Adalimumab is a type of biologic known as a tumor necrosis factor (TNF) inhibitor. Biologics used to treat RA, including TNF inhibitors, help reduce pain, stiffness and swelling by interfering with different players of the immune system, which is overactive in rheumatoid arthritis. They also slow the progression of joint damage in patients, especially when taken early in the course of the disease. Biologics can be taken along with methotrexate – a conventional disease-modifying antirheumatic drug (DMARD) that is a cornerstone of RA treatment – when the methotrexate isn’t helping enough on its own.

There are several good reasons to consider stopping biologics once they’ve done their job of putting RA into remission or minimizing disease activity. The drugs are extremely expensive, and because they suppress the immune system, they increase the risk of infections. But guidelines that spell out when it’s safe to stop a biologic without triggering a flare don’t exist. The few previous studies that looked at the question showed mixed results.

This study – a major trial conducted at 161 sites worldwide and involving more than 1,000 patients – aimed to clarify the issue. Known as the OPTIMA trial (short for Optimal Protocol for Treatment Initiation with Methotrexate and Adalimumab), it was sponsored by AbbVie, the maker of Humira.

In the first part of the study (period 1), patients who’d had active RA for about four months and had risk factors for aggressive arthritis were treated for six months with methotrexate alone or methotrexate plus adalimumab. (Some were also taking a corticosteroid, such as prednisone.) At the end of the six months, people on the combination treatment were almost twice as likely to have achieved low disease activity, defined by a 28-joint disease activity score, than people taking methotrexate alone.

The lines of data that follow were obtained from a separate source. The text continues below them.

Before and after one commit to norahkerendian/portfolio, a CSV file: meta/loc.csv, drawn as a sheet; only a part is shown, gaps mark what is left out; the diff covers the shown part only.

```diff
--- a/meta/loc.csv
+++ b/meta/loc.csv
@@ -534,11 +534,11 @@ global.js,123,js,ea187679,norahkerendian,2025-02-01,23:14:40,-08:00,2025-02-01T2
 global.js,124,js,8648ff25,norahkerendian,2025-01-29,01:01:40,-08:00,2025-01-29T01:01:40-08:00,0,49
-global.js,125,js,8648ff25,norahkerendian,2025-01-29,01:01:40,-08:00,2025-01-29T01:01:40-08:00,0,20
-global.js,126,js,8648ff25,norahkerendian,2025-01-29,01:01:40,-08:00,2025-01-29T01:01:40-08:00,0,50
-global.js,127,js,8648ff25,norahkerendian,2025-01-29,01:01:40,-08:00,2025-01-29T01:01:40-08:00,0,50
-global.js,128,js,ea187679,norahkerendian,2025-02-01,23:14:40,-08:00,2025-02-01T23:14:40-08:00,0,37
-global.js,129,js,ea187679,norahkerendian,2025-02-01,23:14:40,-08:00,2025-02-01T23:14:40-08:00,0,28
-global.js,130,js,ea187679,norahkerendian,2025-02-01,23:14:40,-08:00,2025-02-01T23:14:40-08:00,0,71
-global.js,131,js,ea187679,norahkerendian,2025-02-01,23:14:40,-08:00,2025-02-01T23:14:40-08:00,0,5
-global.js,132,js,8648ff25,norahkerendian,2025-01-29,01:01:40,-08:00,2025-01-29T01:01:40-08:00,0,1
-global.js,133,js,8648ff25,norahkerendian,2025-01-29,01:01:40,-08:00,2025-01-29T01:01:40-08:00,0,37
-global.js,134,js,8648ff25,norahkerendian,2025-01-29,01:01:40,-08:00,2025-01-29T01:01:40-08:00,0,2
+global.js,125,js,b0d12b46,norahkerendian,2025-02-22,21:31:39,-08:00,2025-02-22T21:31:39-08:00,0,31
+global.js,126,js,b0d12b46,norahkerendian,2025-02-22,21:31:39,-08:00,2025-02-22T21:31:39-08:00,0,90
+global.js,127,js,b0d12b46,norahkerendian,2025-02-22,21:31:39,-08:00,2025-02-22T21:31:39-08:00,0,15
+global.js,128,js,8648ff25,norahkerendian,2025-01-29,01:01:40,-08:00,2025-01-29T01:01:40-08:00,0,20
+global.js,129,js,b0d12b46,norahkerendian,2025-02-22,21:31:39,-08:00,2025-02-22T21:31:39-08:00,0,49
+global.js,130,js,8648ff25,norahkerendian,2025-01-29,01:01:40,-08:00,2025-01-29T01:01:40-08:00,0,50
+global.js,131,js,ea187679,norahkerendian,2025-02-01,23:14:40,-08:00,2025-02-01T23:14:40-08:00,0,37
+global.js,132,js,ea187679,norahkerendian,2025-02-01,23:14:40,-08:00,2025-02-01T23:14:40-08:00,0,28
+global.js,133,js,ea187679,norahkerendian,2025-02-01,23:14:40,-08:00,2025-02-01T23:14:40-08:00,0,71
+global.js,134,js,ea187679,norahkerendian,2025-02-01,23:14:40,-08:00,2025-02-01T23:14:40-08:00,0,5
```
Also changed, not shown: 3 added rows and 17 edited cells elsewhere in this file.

All patients who achieved low disease activity moved on to period 2 of the study. Those who had been on combination therapy were randomly assigned to either stop or not stop the adalimumab for a year. Those who had been taking methotrexate alone and did well on it continued with that therapy.